Last week, during the increasingly gruesome Tigers-Yankees ALCS, TBS analyst John Smoltz got a burr in his bonnet. I’m not sure precisely what was going on in the game, but something came up that got Smoltz thinking about sabermetrics. At least I think it was sabermetrics; he could barely stand to even mouth the word.
It went something like: “So … [audible snort] … there’s all these people with their … [choked-off inhale, as if he had entered the Cardinals clubhouse bathroom right after Lance Lynn had left it] … mathematics, trying to understand … [grasping of the microphone as if it is the neck of Bill James] … the game. It’s … it’s just …” I don’t have the exact quote right, mostly because it was hard to hear Smoltz through the blood vessels bursting and his teeth grinding. As the immortal Twitter account @oldhossradbourn succinctly summarized, “‘Sabermetrics? What’s next?

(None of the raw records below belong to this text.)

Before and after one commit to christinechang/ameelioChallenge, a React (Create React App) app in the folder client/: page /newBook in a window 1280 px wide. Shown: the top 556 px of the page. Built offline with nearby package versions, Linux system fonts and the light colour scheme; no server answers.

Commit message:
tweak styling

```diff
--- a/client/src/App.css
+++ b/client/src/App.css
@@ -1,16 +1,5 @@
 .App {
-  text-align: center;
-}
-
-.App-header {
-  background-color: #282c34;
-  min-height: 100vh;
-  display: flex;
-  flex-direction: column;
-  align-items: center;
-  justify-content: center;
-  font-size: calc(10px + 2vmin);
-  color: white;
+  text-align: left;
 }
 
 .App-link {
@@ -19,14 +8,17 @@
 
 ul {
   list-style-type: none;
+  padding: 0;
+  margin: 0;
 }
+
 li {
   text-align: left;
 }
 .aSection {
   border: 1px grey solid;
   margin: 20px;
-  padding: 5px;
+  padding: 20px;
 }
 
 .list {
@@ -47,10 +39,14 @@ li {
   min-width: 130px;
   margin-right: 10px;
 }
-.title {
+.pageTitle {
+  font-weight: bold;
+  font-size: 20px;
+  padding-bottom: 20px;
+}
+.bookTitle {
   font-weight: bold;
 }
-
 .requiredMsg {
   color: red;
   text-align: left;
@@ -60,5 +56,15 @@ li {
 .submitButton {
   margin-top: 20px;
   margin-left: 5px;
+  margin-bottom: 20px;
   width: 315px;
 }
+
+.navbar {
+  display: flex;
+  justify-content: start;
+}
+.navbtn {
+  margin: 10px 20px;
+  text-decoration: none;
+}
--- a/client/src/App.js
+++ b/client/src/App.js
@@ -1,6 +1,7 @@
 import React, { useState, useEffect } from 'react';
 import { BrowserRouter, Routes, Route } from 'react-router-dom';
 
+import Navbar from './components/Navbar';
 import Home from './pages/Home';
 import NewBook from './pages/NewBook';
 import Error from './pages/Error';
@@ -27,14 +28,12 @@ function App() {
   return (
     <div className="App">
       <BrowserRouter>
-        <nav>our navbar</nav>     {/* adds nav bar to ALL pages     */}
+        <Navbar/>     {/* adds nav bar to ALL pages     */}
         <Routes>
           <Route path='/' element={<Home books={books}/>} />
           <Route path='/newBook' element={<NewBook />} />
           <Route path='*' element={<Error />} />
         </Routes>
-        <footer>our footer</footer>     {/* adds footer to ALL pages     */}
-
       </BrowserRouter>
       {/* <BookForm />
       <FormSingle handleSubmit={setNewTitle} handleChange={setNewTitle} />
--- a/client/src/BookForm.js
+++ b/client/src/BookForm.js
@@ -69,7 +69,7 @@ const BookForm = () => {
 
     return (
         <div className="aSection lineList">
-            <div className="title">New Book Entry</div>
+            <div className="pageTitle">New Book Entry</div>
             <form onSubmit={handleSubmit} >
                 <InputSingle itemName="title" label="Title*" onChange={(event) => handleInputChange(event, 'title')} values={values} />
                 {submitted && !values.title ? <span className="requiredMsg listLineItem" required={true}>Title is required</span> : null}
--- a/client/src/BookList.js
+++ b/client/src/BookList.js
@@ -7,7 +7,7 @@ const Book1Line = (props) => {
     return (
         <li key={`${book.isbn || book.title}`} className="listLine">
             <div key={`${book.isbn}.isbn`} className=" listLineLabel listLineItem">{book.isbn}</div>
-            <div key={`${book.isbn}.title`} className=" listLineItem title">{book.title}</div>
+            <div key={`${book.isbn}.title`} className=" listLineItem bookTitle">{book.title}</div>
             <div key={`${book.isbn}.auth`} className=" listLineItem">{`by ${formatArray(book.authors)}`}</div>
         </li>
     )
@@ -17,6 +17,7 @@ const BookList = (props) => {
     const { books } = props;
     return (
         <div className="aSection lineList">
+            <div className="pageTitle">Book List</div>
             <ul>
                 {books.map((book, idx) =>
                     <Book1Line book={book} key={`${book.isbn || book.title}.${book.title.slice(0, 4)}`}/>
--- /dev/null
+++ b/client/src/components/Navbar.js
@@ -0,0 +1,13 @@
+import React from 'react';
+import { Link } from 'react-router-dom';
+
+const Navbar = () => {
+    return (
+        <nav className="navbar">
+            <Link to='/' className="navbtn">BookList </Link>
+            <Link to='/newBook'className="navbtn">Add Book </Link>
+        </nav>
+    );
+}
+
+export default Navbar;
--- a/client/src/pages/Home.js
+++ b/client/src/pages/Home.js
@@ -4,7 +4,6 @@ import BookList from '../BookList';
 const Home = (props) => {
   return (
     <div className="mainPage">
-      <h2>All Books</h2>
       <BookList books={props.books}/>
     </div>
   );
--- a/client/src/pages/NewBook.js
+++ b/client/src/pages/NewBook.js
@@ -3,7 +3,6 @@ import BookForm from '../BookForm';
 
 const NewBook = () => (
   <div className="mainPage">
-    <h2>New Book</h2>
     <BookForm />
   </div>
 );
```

Marrying an animal?’ - J. Smoltz.”
... And look: This is not simply just some nerd complaining that the people on the TV aren’t using his nerd states. (It is that; it’s just not simply that.) This is how baseball is being played and discussed and assessed in the year 2012. By the front offices, by the arbitrators, by the people making all the decisions … heck, increasingly, by the players themselves. This is simply television doing a poor job of describing what we are watching. It’s the trading of reality for John Kruk and Mitch Williams to hang out with their friends and be paid for it.
This is going to take time. Four years ago, you’d never see a player’s slash-line and a starter’s pitch count shown on broadcasts; they’re regular features now. Pitch-f/x data and Hit-f/x data are too impressive technological breakthroughs not to be used on broadcasts. Many younger broadcasters are embracing the data as a way of breaking through to an audience that’s hungry for something more than the old broadcasting tropes.
But we’re not there yet.
Maybe someday we’ll have a broadcaster describe the way baseball is being played, managed and evaluated without, you know, spitting the words at us as if they were venom. A fan can dream.